Skyfall has made waves since both locally and internationally since its 2014 completion, not just for being the first chalet to be built in the exclusive and historic resort of St Christoph for 50 years but also because it has broken with well established design tradition.
Whilst mountain architecture has moved on in the past couple of decades there has been a tendency for interior designers to cling to a clichéd mix of antler chandeliers and cowbells. Although Skyfall's façade was constructed in traditional chalet style, the interiors showcase a more novel, modern mix of contemporary art, furniture and lighting alongside more traditional rustic surfaces.
Dramatically lit walls of rough stone and wood re-purposed from century old farmhouses serve as a backdrop for an inordinate amount of fine detail, whether it be leather covered cupboard handles or moulded brass walls. There are also playful walls made out of wooden 'bricks' which are art installation like in their impact.

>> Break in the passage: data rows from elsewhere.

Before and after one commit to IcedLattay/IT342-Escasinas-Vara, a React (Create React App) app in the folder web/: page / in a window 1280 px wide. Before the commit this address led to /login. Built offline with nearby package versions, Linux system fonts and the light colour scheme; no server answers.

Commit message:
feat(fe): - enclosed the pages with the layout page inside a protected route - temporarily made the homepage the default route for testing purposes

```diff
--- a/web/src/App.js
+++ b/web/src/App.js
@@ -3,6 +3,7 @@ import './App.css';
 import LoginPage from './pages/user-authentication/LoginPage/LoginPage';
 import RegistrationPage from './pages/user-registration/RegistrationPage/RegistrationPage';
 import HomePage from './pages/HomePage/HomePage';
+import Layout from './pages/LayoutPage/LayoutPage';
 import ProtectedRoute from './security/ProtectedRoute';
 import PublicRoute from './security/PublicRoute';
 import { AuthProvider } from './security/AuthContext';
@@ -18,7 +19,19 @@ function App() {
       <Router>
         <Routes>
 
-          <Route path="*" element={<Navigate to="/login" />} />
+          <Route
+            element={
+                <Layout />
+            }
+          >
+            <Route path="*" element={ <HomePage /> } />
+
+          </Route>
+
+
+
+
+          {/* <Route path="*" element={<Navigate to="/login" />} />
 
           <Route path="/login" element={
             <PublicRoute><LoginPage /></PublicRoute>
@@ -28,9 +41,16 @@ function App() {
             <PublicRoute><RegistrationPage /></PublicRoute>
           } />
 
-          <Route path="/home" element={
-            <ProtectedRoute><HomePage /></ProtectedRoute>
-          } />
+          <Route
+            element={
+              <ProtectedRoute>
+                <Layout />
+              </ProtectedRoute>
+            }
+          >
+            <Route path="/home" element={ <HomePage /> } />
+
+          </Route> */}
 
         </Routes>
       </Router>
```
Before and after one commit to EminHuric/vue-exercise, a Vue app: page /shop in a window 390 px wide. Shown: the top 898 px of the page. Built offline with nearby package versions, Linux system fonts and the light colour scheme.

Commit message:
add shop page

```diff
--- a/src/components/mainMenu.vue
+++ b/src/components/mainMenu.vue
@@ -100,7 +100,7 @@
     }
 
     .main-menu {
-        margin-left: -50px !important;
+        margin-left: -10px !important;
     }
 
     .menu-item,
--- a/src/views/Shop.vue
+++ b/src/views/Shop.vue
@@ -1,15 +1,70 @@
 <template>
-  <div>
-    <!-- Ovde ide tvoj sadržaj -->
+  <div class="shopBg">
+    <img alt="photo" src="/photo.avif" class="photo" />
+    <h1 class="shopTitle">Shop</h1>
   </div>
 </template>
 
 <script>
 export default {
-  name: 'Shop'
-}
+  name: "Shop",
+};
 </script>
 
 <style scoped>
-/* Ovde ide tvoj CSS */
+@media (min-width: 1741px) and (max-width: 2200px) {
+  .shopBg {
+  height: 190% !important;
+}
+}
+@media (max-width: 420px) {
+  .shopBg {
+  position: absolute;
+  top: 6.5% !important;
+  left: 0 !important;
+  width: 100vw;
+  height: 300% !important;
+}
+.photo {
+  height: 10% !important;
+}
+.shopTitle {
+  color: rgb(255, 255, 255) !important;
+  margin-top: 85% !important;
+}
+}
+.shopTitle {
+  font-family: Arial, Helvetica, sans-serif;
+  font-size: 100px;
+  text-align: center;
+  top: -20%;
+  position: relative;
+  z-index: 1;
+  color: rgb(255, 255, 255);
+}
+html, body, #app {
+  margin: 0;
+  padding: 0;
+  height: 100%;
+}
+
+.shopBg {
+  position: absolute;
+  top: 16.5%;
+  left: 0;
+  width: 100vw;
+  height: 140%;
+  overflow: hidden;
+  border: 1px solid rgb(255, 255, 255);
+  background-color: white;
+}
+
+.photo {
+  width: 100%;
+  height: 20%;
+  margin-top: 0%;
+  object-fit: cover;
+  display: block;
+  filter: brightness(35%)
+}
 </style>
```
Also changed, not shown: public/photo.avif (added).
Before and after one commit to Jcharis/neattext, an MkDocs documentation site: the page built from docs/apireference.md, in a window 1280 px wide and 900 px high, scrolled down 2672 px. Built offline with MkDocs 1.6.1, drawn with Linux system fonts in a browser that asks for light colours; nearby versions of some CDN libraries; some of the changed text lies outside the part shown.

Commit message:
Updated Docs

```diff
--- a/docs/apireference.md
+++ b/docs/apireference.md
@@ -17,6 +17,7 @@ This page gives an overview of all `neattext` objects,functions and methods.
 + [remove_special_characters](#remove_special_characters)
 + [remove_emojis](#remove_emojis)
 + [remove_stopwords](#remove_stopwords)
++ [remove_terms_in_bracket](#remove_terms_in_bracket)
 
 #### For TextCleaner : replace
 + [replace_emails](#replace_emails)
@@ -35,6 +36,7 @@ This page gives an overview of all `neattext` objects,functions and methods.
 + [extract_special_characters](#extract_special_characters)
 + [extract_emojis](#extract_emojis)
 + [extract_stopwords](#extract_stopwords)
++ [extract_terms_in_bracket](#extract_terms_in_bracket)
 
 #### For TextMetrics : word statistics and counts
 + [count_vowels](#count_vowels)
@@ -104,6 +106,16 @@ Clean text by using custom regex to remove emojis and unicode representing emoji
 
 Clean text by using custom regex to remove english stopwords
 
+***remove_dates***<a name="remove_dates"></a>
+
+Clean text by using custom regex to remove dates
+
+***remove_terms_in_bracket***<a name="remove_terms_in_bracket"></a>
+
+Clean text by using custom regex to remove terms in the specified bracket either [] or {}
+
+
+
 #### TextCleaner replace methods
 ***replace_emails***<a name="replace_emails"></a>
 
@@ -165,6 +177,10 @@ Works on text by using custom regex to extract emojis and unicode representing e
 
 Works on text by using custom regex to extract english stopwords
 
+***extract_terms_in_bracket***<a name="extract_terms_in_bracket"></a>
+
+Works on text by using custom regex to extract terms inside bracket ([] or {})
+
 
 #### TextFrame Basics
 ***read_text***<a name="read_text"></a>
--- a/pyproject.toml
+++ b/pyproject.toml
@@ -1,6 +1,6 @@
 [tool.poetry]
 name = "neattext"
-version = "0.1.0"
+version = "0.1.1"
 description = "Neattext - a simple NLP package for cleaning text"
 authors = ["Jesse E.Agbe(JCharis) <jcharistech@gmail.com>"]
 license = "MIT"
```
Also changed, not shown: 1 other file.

'My client was not looking for a traditional mountain look' says London based interior designer Sarah Tyser. 'He wanted his home to be dual purpose. Robust enough to survive rental clients but also to be warm, cosy and family friendly, as well as being modern and chic. The trick was to take rustic organic materials and juxtaposition them unaltered next to clean lined, delicate panelling and bespoke paint finishes. 'I collaborated with wonderfully skilled and diligent local artisans to meet my clients brief in spades'.